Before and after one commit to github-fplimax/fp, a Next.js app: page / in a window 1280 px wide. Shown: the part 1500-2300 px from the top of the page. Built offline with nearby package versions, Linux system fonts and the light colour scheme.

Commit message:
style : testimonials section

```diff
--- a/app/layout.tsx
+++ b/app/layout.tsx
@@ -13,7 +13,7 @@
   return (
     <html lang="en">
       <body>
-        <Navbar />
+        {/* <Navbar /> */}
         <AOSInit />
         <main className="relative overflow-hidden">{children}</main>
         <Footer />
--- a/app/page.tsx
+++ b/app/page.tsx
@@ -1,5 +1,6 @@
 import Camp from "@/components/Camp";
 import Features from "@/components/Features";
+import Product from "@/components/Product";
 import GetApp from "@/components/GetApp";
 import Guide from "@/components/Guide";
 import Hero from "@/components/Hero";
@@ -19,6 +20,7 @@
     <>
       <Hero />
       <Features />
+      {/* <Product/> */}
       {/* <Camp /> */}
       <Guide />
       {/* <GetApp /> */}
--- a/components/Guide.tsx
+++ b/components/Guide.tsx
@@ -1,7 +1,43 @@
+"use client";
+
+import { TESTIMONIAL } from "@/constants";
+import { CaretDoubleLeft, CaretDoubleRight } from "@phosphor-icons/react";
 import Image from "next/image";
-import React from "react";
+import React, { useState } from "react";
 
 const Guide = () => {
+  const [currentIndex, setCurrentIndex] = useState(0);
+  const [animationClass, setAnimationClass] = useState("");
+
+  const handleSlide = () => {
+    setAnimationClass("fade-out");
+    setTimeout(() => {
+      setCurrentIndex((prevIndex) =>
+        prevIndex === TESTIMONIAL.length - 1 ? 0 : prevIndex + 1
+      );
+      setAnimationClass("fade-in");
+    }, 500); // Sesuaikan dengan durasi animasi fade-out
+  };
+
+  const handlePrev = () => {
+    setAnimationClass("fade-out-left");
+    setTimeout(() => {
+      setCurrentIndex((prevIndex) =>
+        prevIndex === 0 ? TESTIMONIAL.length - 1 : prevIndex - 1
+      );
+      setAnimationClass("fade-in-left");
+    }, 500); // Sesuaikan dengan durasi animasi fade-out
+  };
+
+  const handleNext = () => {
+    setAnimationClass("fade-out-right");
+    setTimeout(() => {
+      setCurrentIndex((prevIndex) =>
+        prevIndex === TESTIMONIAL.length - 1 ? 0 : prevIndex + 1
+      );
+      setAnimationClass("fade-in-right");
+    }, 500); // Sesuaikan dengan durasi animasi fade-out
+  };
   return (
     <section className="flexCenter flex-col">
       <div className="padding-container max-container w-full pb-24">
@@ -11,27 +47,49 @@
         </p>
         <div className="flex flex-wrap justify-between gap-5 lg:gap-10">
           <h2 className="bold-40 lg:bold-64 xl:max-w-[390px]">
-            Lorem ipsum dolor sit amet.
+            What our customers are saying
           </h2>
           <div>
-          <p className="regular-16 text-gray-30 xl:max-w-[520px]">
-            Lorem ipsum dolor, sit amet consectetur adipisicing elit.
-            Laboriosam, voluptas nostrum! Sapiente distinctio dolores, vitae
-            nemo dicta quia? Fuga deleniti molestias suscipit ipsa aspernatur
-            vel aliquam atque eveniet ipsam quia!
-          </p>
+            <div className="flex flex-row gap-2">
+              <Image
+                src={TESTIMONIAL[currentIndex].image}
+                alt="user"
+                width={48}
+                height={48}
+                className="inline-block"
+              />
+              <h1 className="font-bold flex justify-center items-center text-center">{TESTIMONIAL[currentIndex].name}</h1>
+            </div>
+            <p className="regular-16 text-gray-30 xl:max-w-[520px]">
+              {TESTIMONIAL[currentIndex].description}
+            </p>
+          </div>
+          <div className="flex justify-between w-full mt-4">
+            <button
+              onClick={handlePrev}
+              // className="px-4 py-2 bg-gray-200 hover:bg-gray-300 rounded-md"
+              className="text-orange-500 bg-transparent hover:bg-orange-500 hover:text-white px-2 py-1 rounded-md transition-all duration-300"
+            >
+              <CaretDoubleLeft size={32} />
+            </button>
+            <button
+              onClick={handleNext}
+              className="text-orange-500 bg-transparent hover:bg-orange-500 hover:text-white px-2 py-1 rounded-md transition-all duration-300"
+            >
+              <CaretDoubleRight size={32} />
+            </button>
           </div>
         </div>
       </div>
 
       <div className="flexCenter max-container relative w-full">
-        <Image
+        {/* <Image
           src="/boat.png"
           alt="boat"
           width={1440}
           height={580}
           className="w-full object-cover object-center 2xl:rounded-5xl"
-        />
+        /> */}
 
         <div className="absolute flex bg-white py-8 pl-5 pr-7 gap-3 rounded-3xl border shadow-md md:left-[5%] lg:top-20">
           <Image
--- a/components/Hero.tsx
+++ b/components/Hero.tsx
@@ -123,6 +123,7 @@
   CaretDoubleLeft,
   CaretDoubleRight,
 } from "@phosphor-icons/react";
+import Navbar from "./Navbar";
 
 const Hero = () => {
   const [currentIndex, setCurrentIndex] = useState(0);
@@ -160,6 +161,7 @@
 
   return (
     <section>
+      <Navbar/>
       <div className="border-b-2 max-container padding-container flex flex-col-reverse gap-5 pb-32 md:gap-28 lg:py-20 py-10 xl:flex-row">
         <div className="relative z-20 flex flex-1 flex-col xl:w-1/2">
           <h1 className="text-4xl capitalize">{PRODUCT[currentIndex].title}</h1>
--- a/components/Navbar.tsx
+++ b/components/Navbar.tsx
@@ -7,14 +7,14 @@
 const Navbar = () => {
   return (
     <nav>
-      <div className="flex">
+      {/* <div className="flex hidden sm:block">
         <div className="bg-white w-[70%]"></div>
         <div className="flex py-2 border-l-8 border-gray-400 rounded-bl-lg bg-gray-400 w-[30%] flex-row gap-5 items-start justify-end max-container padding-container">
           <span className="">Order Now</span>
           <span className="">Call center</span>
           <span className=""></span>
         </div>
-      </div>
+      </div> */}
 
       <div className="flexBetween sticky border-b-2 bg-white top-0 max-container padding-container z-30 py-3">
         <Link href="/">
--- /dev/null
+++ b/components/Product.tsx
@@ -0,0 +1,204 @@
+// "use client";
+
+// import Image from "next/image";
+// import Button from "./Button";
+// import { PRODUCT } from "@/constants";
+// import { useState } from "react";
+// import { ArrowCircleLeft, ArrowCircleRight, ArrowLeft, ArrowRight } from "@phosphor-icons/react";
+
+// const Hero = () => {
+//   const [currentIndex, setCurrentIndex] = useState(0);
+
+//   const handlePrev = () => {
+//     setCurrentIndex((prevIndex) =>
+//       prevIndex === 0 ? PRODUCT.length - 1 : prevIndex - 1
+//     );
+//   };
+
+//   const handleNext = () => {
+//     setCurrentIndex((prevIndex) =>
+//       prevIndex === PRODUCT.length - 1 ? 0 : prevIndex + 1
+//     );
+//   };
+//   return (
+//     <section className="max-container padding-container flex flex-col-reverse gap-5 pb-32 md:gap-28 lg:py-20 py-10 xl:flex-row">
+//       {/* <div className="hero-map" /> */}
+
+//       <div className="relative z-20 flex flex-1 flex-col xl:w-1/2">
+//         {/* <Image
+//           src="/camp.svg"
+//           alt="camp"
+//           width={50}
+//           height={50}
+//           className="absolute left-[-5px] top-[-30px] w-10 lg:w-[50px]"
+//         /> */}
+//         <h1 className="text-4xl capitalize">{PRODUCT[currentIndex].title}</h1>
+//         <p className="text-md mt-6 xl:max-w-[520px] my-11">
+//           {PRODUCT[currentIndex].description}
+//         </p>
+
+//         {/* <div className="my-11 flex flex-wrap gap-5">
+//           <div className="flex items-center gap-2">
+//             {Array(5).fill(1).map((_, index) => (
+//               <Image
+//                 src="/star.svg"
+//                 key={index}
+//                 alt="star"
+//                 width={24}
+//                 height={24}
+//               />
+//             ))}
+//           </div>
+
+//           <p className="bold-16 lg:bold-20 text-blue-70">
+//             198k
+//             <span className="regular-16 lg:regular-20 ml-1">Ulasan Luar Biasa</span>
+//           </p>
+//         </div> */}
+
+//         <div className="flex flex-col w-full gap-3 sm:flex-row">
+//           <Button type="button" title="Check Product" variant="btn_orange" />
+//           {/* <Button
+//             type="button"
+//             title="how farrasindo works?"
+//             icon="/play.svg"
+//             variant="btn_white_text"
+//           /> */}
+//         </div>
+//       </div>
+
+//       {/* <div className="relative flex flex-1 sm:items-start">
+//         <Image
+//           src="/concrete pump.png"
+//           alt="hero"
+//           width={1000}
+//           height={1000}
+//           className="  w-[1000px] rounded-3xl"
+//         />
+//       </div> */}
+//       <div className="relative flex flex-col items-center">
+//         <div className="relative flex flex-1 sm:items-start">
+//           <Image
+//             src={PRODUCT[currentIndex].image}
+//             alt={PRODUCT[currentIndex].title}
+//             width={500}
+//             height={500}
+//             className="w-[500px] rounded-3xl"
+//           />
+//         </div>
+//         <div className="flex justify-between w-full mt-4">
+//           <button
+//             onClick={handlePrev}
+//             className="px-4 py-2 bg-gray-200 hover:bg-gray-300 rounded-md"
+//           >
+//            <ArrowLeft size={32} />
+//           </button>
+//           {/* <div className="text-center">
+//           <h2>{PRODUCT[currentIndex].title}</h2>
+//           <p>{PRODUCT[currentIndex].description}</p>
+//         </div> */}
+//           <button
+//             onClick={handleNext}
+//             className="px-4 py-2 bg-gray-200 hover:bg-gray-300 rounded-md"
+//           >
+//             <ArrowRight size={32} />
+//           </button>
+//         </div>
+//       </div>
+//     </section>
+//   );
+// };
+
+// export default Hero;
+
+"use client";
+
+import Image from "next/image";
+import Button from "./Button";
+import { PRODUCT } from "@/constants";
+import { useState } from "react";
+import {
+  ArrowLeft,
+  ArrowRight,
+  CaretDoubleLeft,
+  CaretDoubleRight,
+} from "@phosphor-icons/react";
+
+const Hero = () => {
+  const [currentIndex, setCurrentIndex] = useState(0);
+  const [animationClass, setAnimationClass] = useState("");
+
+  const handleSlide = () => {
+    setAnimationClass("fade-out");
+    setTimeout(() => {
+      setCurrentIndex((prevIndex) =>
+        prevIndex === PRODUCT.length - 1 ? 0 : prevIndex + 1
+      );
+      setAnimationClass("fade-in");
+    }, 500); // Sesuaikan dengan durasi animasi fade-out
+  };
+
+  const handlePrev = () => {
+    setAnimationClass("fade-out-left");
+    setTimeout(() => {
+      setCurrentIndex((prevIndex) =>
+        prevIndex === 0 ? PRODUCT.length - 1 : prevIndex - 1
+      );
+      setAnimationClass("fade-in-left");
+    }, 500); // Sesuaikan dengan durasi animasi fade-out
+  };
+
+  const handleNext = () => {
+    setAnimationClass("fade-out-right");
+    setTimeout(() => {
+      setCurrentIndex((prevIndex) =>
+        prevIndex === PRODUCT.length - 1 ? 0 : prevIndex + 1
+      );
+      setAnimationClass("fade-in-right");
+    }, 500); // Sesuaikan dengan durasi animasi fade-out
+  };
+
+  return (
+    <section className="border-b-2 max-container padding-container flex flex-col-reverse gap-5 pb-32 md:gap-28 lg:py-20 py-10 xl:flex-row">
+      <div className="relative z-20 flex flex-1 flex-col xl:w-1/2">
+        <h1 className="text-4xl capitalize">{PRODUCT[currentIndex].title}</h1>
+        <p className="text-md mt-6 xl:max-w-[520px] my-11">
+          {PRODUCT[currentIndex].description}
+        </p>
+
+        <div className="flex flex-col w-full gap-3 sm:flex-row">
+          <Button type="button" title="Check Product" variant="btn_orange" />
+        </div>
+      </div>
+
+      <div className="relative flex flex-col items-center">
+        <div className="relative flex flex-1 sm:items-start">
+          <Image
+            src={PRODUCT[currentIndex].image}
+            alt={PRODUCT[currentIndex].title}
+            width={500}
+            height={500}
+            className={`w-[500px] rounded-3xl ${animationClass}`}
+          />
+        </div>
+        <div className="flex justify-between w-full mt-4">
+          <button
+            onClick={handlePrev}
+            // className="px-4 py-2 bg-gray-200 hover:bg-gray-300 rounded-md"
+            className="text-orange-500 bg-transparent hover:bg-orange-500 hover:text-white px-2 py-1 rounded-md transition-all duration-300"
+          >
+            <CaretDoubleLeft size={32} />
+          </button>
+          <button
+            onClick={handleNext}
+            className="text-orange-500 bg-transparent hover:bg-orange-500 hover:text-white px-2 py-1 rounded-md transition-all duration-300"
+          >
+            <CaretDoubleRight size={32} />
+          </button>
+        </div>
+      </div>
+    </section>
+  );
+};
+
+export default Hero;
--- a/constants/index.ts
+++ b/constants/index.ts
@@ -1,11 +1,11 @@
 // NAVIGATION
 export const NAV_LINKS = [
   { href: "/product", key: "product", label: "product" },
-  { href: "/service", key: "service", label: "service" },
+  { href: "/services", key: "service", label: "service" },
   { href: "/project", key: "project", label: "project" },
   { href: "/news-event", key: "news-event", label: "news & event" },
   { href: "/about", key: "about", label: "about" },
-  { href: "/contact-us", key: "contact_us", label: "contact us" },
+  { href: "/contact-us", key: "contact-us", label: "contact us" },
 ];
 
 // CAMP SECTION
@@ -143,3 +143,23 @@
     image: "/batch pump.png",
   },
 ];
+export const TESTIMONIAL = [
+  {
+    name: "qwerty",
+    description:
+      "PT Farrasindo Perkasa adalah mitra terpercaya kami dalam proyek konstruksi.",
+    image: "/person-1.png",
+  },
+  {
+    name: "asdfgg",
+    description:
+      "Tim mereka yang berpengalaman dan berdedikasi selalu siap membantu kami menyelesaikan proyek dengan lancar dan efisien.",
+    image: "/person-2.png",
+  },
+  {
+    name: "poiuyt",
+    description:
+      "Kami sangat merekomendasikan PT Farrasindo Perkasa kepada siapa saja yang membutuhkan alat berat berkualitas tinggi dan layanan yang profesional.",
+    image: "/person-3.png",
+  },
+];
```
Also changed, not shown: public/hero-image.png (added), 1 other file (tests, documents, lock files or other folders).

:::

__Problem to work on__: In the material above, find the lines that contain "Navbar" and show them.

__Result of this task__:
-        <Navbar />
+        {/* <Navbar /> */}
+import Navbar from "./Navbar";
+      <Navbar/>
--- a/components/Navbar.tsx
+++ b/components/Navbar.tsx
 const Navbar = () => {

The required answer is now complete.